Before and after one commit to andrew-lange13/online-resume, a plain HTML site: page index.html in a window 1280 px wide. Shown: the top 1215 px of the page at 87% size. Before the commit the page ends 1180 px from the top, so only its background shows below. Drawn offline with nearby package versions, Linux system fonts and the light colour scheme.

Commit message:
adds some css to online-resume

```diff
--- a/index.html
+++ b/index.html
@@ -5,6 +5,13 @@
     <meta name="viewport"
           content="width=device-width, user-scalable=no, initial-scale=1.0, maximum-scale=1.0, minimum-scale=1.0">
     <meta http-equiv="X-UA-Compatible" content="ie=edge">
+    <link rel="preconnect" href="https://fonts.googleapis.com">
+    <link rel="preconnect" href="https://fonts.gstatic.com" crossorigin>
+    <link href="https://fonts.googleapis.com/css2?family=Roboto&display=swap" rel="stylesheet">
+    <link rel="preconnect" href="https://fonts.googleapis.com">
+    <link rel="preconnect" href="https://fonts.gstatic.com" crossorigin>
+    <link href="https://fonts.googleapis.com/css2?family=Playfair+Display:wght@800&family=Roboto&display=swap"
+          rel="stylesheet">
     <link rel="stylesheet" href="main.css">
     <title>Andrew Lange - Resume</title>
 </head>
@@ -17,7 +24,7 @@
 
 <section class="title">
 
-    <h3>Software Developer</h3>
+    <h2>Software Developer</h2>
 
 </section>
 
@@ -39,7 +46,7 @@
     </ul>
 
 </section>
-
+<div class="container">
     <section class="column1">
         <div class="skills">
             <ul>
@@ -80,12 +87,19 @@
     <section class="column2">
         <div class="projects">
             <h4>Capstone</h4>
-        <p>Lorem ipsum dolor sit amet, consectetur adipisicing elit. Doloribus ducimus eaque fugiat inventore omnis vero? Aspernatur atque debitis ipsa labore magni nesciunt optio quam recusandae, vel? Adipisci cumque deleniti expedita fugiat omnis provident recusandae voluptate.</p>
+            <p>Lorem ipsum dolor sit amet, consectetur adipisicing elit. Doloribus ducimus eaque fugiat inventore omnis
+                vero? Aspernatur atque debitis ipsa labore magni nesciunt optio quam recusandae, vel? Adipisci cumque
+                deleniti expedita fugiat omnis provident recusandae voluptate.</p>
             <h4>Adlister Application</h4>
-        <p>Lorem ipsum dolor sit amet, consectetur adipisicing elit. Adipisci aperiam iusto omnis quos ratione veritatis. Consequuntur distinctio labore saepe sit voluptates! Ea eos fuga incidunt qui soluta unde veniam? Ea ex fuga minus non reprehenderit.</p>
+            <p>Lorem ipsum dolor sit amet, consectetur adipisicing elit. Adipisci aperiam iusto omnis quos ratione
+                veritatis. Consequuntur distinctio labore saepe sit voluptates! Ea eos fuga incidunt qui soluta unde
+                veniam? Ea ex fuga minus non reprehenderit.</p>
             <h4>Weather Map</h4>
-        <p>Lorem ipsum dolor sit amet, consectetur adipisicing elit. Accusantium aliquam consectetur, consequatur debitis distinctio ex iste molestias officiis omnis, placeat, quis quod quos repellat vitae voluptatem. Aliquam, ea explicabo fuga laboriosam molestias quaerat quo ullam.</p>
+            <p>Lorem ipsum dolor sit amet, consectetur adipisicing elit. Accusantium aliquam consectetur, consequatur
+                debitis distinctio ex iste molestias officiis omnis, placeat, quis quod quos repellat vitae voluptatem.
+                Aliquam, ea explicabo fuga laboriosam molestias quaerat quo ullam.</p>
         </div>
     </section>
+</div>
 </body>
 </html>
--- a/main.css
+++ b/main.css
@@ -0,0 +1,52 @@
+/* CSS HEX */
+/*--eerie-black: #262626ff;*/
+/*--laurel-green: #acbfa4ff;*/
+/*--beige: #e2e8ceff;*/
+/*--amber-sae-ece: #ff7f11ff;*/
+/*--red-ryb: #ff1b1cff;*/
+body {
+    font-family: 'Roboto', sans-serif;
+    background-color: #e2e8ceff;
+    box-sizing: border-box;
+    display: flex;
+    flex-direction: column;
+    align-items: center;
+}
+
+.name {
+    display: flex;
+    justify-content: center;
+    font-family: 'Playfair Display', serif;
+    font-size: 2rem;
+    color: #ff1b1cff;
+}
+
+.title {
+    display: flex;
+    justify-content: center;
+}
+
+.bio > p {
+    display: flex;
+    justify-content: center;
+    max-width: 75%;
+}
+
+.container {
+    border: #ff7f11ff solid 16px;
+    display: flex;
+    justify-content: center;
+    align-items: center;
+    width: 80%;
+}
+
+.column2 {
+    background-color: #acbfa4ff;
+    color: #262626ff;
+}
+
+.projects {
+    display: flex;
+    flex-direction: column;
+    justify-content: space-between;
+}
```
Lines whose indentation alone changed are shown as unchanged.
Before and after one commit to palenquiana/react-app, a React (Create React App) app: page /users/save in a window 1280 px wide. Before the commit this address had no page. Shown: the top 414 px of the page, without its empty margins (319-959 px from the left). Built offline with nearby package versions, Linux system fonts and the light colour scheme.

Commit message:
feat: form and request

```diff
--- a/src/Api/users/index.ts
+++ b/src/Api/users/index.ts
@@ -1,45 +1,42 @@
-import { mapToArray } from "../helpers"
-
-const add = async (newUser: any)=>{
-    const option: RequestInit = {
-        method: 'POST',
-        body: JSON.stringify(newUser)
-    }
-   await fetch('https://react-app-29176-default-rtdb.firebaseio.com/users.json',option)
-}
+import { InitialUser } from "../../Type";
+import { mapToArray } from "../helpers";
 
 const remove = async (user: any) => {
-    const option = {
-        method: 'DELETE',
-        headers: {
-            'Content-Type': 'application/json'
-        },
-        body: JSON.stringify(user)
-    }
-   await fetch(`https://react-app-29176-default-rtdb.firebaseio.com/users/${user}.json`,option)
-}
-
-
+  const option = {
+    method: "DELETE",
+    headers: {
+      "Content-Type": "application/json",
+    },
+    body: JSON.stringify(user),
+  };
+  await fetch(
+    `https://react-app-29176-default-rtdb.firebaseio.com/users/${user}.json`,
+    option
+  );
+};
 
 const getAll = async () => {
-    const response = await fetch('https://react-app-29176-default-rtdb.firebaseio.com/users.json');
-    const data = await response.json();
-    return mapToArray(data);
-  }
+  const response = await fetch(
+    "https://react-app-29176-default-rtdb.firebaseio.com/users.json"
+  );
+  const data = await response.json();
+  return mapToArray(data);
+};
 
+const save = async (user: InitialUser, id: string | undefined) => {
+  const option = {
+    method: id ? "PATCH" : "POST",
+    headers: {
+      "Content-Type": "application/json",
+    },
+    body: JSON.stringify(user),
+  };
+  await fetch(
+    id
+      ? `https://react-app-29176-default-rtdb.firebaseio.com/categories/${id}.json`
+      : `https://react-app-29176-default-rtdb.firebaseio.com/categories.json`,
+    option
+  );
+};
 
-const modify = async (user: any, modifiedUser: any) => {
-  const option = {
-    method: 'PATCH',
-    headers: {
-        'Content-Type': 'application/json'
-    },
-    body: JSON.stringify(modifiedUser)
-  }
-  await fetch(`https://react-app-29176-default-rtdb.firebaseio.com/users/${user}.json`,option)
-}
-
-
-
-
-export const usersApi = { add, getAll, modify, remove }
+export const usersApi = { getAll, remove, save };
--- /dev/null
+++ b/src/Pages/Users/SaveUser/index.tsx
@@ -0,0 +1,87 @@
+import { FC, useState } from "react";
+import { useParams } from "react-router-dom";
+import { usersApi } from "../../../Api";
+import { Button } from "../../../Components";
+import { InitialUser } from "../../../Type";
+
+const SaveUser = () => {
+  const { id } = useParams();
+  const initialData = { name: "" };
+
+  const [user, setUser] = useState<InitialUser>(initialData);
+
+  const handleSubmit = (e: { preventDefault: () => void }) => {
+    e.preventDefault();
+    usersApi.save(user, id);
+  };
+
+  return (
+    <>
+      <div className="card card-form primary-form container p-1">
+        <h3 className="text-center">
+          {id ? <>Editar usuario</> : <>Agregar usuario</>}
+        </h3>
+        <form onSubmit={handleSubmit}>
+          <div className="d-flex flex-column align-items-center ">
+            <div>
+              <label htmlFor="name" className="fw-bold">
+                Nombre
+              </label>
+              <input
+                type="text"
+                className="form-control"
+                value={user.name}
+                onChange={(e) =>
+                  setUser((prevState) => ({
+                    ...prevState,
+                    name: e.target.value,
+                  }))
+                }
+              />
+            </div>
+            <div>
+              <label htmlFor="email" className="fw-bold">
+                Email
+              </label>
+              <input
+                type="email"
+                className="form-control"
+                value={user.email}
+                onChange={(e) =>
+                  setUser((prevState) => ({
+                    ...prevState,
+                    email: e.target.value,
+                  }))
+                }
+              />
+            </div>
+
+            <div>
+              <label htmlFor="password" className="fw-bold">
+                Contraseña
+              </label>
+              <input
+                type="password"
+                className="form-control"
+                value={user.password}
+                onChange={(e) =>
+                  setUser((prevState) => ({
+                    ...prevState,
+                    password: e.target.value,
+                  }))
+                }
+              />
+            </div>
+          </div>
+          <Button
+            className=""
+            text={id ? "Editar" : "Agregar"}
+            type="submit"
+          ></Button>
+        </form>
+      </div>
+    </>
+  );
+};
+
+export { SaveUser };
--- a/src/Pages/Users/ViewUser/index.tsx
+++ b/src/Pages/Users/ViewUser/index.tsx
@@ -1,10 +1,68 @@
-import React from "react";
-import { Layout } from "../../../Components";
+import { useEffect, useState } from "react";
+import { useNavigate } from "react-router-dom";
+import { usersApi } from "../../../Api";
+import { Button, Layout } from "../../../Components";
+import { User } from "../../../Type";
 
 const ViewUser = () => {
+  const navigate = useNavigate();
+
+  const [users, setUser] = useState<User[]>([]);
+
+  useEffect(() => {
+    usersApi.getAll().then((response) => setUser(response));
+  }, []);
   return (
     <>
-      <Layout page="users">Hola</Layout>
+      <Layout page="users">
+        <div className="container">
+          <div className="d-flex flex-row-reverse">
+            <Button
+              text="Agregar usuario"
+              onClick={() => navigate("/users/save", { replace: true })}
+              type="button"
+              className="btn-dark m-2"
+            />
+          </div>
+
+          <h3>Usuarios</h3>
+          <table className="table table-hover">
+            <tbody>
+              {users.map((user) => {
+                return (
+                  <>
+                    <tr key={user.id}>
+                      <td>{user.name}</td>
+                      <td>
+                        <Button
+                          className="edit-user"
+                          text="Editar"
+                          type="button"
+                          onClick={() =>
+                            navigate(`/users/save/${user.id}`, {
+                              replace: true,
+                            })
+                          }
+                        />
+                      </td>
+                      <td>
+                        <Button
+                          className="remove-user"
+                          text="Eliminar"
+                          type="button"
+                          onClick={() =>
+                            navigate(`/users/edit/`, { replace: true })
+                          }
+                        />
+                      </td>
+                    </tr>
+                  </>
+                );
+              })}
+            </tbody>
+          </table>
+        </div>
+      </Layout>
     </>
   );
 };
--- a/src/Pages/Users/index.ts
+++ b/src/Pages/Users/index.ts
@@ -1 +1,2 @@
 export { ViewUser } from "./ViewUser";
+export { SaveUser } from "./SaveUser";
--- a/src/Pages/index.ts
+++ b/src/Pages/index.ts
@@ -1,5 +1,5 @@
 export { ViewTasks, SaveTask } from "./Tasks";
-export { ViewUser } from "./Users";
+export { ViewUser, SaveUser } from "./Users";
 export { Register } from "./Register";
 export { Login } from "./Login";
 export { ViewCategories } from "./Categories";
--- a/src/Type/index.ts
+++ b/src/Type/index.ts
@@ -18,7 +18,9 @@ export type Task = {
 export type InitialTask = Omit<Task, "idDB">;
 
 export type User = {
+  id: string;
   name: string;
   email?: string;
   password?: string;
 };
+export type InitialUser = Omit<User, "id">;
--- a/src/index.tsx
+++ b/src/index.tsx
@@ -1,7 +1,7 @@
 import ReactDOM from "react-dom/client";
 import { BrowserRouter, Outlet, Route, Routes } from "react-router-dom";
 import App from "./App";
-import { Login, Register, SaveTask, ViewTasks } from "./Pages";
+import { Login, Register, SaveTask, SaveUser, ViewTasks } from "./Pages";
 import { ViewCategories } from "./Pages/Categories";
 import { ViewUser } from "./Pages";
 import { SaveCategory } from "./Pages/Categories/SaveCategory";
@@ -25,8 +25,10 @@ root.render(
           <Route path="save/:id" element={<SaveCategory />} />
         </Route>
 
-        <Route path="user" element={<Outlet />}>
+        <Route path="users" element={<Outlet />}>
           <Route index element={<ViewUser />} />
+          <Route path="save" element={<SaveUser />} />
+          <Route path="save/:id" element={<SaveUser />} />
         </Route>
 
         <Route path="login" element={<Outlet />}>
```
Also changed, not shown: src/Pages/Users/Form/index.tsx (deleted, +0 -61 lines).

* **WHAT THIS TASK INVOLVES**:
Lines of the data above that include the string "text" must each be copied.

* **ANSWER FOR THE TASK**:
+        <h3 className="text-center">
+                type="text"
+            text={id ? "Editar" : "Agregar"}
+              text="Agregar usuario"
+                          text="Editar"
+                          text="Eliminar"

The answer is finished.